**Aim of the task:** The records come next. Copy all of them exactly.

(Items from a dataset)
==============================
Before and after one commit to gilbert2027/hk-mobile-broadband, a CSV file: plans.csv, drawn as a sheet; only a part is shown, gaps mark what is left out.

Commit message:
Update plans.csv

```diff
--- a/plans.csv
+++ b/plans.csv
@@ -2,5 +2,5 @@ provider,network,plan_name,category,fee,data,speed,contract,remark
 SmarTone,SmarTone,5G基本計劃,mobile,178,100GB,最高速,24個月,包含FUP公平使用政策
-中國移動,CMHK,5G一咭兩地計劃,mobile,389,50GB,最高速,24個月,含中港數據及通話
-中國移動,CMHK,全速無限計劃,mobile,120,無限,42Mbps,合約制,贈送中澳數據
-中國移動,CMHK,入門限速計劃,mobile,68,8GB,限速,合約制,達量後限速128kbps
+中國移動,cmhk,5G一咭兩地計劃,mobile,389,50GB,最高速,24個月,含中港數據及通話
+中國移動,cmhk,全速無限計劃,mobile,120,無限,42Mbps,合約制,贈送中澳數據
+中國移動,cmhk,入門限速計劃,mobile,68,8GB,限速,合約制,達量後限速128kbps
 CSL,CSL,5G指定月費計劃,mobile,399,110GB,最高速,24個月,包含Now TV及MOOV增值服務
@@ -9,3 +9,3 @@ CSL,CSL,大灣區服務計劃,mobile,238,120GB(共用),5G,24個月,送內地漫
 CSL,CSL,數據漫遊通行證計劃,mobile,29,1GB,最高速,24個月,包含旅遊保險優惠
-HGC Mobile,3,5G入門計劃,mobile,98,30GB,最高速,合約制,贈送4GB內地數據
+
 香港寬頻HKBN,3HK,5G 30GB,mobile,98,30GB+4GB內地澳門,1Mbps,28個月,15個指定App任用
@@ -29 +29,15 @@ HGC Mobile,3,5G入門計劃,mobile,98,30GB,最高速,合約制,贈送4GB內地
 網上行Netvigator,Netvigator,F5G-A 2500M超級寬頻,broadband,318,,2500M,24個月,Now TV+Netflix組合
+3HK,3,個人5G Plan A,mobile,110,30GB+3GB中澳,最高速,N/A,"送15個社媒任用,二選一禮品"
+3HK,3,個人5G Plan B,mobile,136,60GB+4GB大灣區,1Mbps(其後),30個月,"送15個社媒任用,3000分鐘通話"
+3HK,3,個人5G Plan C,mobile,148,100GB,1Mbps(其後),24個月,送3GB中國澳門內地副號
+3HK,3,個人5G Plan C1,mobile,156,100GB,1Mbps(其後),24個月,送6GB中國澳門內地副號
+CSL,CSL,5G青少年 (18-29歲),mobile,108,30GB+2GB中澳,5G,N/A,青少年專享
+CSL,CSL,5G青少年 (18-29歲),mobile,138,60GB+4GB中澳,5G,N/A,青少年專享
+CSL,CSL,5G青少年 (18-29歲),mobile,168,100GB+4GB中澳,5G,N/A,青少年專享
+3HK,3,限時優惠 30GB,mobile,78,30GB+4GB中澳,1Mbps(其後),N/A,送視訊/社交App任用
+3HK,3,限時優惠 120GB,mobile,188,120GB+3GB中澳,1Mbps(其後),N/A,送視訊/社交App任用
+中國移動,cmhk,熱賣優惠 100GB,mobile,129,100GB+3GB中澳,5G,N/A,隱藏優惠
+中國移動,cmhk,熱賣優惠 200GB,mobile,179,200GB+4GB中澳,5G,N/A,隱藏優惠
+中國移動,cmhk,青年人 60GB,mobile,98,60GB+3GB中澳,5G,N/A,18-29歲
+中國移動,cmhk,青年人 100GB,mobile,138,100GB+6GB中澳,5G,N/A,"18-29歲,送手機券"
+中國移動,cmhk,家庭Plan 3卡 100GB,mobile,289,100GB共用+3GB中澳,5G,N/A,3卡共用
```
==============================
**Exercise output:**
Before and after one commit to gilbert2027/hk-mobile-broadband, a CSV file: plans.csv, drawn as a sheet; only a part is shown, gaps mark what is left out.

Commit message:
Update plans.csv

```diff
--- a/plans.csv
+++ b/plans.csv
@@ -2,5 +2,5 @@ provider,network,plan_name,category,fee,data,speed,contract,remark
 SmarTone,SmarTone,5G基本計劃,mobile,178,100GB,最高速,24個月,包含FUP公平使用政策
-中國移動,CMHK,5G一咭兩地計劃,mobile,389,50GB,最高速,24個月,含中港數據及通話
-中國移動,CMHK,全速無限計劃,mobile,120,無限,42Mbps,合約制,贈送中澳數據
-中國移動,CMHK,入門限速計劃,mobile,68,8GB,限速,合約制,達量後限速128kbps
+中國移動,cmhk,5G一咭兩地計劃,mobile,389,50GB,最高速,24個月,含中港數據及通話
+中國移動,cmhk,全速無限計劃,mobile,120,無限,42Mbps,合約制,贈送中澳數據
+中國移動,cmhk,入門限速計劃,mobile,68,8GB,限速,合約制,達量後限速128kbps
 CSL,CSL,5G指定月費計劃,mobile,399,110GB,最高速,24個月,包含Now TV及MOOV增值服務
@@ -9,3 +9,3 @@ CSL,CSL,大灣區服務計劃,mobile,238,120GB(共用),5G,24個月,送內地漫
 CSL,CSL,數據漫遊通行證計劃,mobile,29,1GB,最高速,24個月,包含旅遊保險優惠
-HGC Mobile,3,5G入門計劃,mobile,98,30GB,最高速,合約制,贈送4GB內地數據
+
 香港寬頻HKBN,3HK,5G 30GB,mobile,98,30GB+4GB內地澳門,1Mbps,28個月,15個指定App任用
@@ -29 +29,15 @@ HGC Mobile,3,5G入門計劃,mobile,98,30GB,最高速,合約制,贈送4GB內地
 網上行Netvigator,Netvigator,F5G-A 2500M超級寬頻,broadband,318,,2500M,24個月,Now TV+Netflix組合
+3HK,3,個人5G Plan A,mobile,110,30GB+3GB中澳,最高速,N/A,"送15個社媒任用,二選一禮品"
+3HK,3,個人5G Plan B,mobile,136,60GB+4GB大灣區,1Mbps(其後),30個月,"送15個社媒任用,3000分鐘通話"
+3HK,3,個人5G Plan C,mobile,148,100GB,1Mbps(其後),24個月,送3GB中國澳門內地副號
+3HK,3,個人5G Plan C1,mobile,156,100GB,1Mbps(其後),24個月,送6GB中國澳門內地副號
+CSL,CSL,5G青少年 (18-29歲),mobile,108,30GB+2GB中澳,5G,N/A,青少年專享
+CSL,CSL,5G青少年 (18-29歲),mobile,138,60GB+4GB中澳,5G,N/A,青少年專享
+CSL,CSL,5G青少年 (18-29歲),mobile,168,100GB+4GB中澳,5G,N/A,青少年專享
+3HK,3,限時優惠 30GB,mobile,78,30GB+4GB中澳,1Mbps(其後),N/A,送視訊/社交App任用
+3HK,3,限時優惠 120GB,mobile,188,120GB+3GB中澳,1Mbps(其後),N/A,送視訊/社交App任用
+中國移動,cmhk,熱賣優惠 100GB,mobile,129,100GB+3GB中澳,5G,N/A,隱藏優惠
+中國移動,cmhk,熱賣優惠 200GB,mobile,179,200GB+4GB中澳,5G,N/A,隱藏優惠
+中國移動,cmhk,青年人 60GB,mobile,98,60GB+3GB中澳,5G,N/A,18-29歲
+中國移動,cmhk,青年人 100GB,mobile,138,100GB+6GB中澳,5G,N/A,"18-29歲,送手機券"
+中國移動,cmhk,家庭Plan 3卡 100GB,mobile,289,100GB共用+3GB中澳,5G,N/A,3卡共用
```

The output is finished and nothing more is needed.